When you reproduce the listing, keep every word as it is and drop the pictures.

INFORMATION SUPPLIED -
^^^^^^^^^^^^^^^^

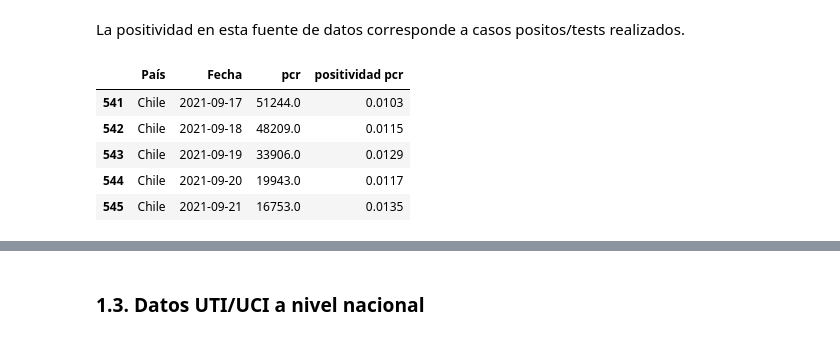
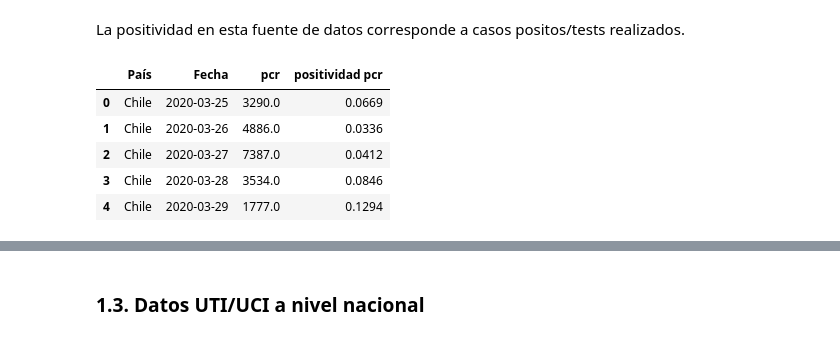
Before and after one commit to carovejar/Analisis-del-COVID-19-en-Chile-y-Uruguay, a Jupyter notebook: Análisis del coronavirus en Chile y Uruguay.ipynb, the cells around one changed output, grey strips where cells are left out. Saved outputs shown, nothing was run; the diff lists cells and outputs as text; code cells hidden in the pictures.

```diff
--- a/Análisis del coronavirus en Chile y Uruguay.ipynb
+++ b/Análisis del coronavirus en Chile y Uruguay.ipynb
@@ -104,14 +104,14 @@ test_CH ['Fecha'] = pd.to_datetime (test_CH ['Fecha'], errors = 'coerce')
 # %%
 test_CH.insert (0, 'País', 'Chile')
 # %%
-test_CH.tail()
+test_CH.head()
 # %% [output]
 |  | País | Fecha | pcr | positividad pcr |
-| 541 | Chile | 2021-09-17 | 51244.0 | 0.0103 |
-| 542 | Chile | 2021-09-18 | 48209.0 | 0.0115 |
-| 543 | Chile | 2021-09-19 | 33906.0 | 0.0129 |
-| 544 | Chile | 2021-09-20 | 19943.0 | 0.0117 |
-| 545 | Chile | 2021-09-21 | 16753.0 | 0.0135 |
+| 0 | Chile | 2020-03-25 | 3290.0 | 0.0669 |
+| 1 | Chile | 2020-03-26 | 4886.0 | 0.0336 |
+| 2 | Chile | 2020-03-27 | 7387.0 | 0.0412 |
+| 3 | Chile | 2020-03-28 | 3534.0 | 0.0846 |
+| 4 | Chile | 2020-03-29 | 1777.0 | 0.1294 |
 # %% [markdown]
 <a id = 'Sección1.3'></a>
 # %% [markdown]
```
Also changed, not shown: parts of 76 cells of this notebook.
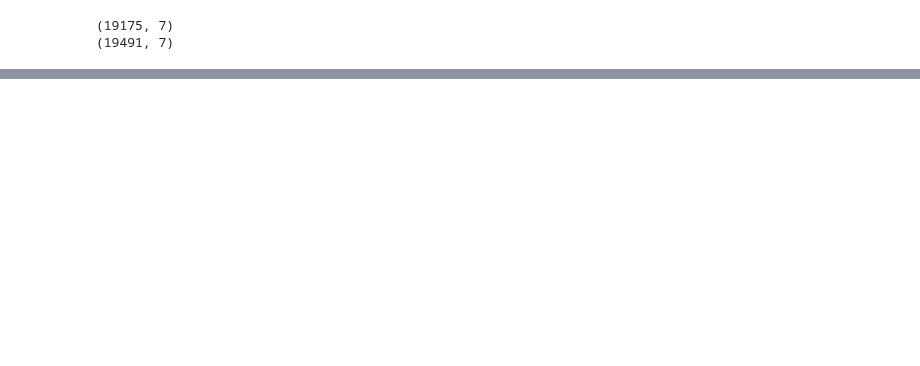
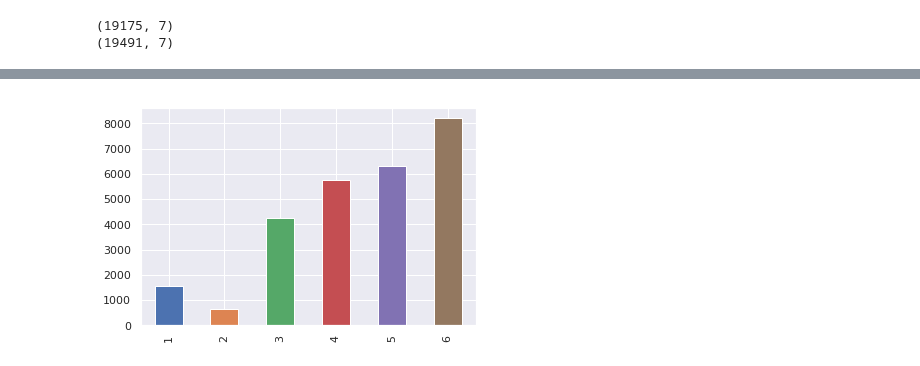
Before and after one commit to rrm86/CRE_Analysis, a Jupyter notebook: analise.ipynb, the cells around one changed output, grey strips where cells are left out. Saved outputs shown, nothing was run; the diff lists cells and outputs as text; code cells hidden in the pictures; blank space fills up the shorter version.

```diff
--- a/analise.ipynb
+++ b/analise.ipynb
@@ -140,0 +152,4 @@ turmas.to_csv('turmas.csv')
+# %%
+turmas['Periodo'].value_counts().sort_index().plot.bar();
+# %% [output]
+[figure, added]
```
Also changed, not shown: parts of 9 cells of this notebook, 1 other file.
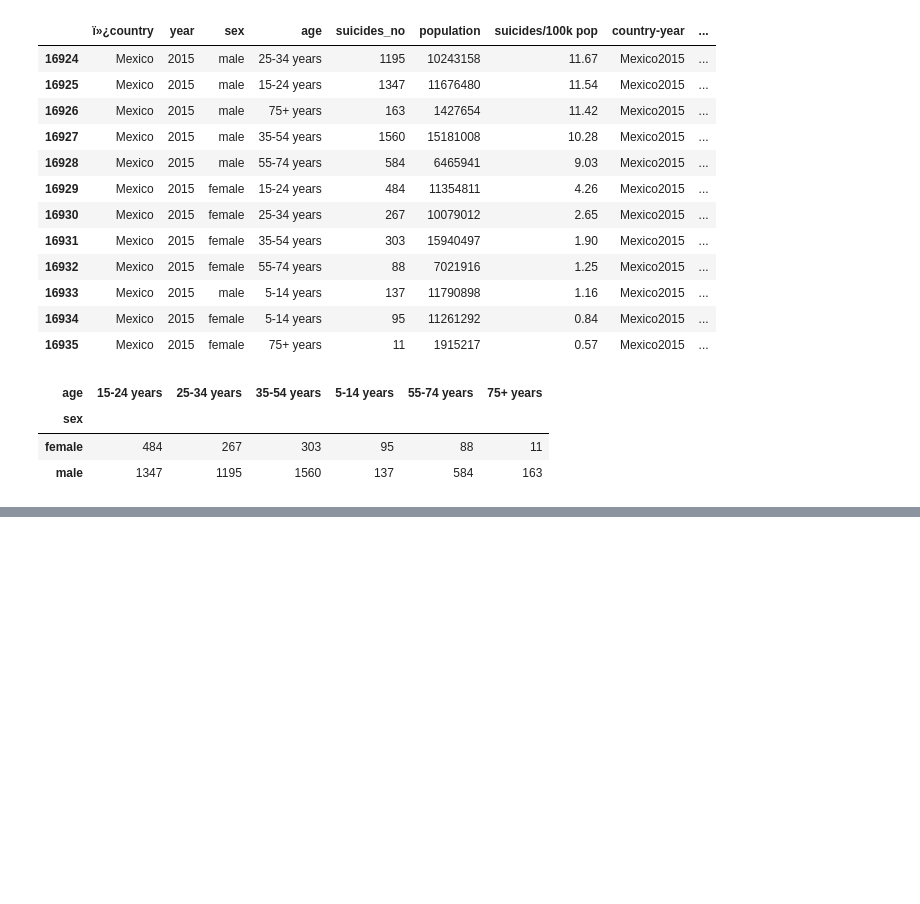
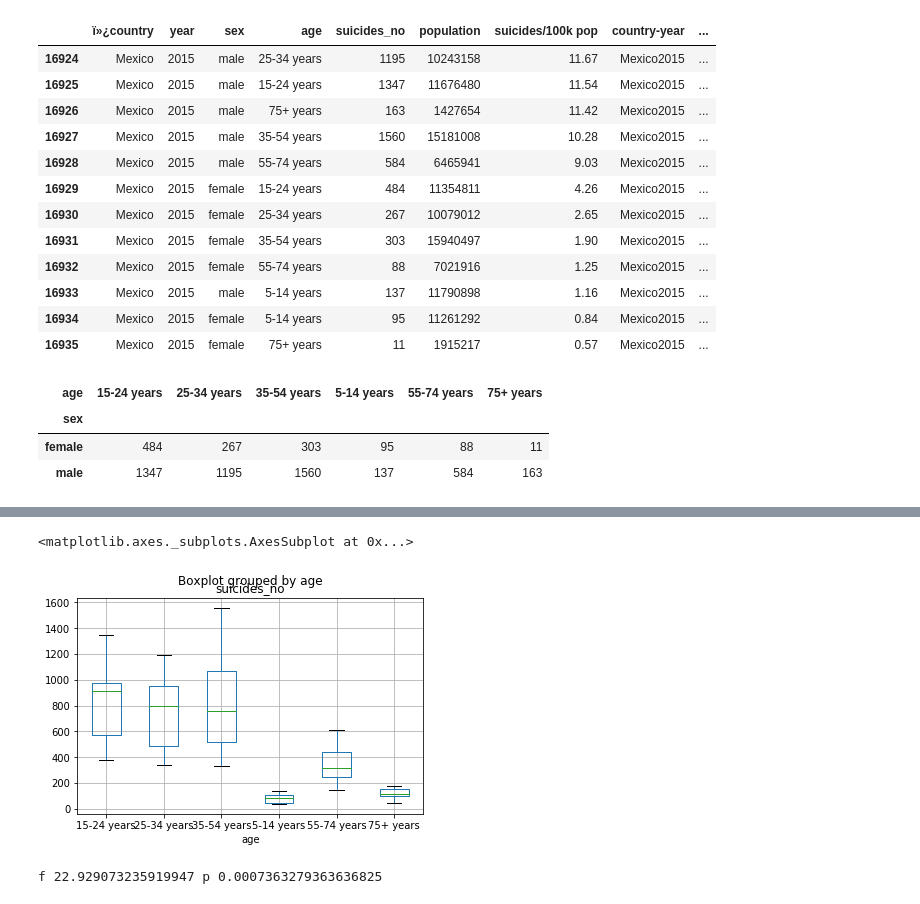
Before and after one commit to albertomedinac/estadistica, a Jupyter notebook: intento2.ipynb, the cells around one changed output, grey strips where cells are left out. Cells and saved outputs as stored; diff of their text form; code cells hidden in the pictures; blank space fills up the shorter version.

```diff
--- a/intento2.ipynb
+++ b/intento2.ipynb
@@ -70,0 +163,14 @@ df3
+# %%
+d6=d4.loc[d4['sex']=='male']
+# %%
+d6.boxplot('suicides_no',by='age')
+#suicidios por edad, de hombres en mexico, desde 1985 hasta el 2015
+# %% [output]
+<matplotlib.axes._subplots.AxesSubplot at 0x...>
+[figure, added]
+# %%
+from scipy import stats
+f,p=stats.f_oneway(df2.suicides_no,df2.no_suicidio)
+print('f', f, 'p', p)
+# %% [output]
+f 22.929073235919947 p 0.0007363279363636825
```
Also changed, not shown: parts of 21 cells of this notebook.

^^^^^^^^^^^^^^^^

ANSWER SECTION -
Before and after one commit to carovejar/Analisis-del-COVID-19-en-Chile-y-Uruguay, a Jupyter notebook: Análisis del coronavirus en Chile y Uruguay.ipynb, the cells around one changed output, grey strips where cells are left out. Saved outputs shown, nothing was run; the diff lists cells and outputs as text; code cells hidden in the pictures.

```diff
--- a/Análisis del coronavirus en Chile y Uruguay.ipynb
+++ b/Análisis del coronavirus en Chile y Uruguay.ipynb
@@ -104,14 +104,14 @@ test_CH ['Fecha'] = pd.to_datetime (test_CH ['Fecha'], errors = 'coerce')
 # %%
 test_CH.insert (0, 'País', 'Chile')
 # %%
-test_CH.tail()
+test_CH.head()
 # %% [output]
 |  | País | Fecha | pcr | positividad pcr |
-| 541 | Chile | 2021-09-17 | 51244.0 | 0.0103 |
-| 542 | Chile | 2021-09-18 | 48209.0 | 0.0115 |
-| 543 | Chile | 2021-09-19 | 33906.0 | 0.0129 |
-| 544 | Chile | 2021-09-20 | 19943.0 | 0.0117 |
-| 545 | Chile | 2021-09-21 | 16753.0 | 0.0135 |
+| 0 | Chile | 2020-03-25 | 3290.0 | 0.0669 |
+| 1 | Chile | 2020-03-26 | 4886.0 | 0.0336 |
+| 2 | Chile | 2020-03-27 | 7387.0 | 0.0412 |
+| 3 | Chile | 2020-03-28 | 3534.0 | 0.0846 |
+| 4 | Chile | 2020-03-29 | 1777.0 | 0.1294 |
 # %% [markdown]
 <a id = 'Sección1.3'></a>
 # %% [markdown]
```
Also changed, not shown: parts of 76 cells of this notebook.
Before and after one commit to rrm86/CRE_Analysis, a Jupyter notebook: analise.ipynb, the cells around one changed output, grey strips where cells are left out. Saved outputs shown, nothing was run; the diff lists cells and outputs as text; code cells hidden in the pictures; blank space fills up the shorter version.

```diff
--- a/analise.ipynb
+++ b/analise.ipynb
@@ -140,0 +152,4 @@ turmas.to_csv('turmas.csv')
+# %%
+turmas['Periodo'].value_counts().sort_index().plot.bar();
+# %% [output]
+[figure, added]
```
Also changed, not shown: parts of 9 cells of this notebook, 1 other file.
Before and after one commit to albertomedinac/estadistica, a Jupyter notebook: intento2.ipynb, the cells around one changed output, grey strips where cells are left out. Cells and saved outputs as stored; diff of their text form; code cells hidden in the pictures; blank space fills up the shorter version.

```diff
--- a/intento2.ipynb
+++ b/intento2.ipynb
@@ -70,0 +163,14 @@ df3
+# %%
+d6=d4.loc[d4['sex']=='male']
+# %%
+d6.boxplot('suicides_no',by='age')
+#suicidios por edad, de hombres en mexico, desde 1985 hasta el 2015
+# %% [output]
+<matplotlib.axes._subplots.AxesSubplot at 0x...>
+[figure, added]
+# %%
+from scipy import stats
+f,p=stats.f_oneway(df2.suicides_no,df2.no_suicidio)
+print('f', f, 'p', p)
+# %% [output]
+f 22.929073235919947 p 0.0007363279363636825
```
Also changed, not shown: parts of 21 cells of this notebook.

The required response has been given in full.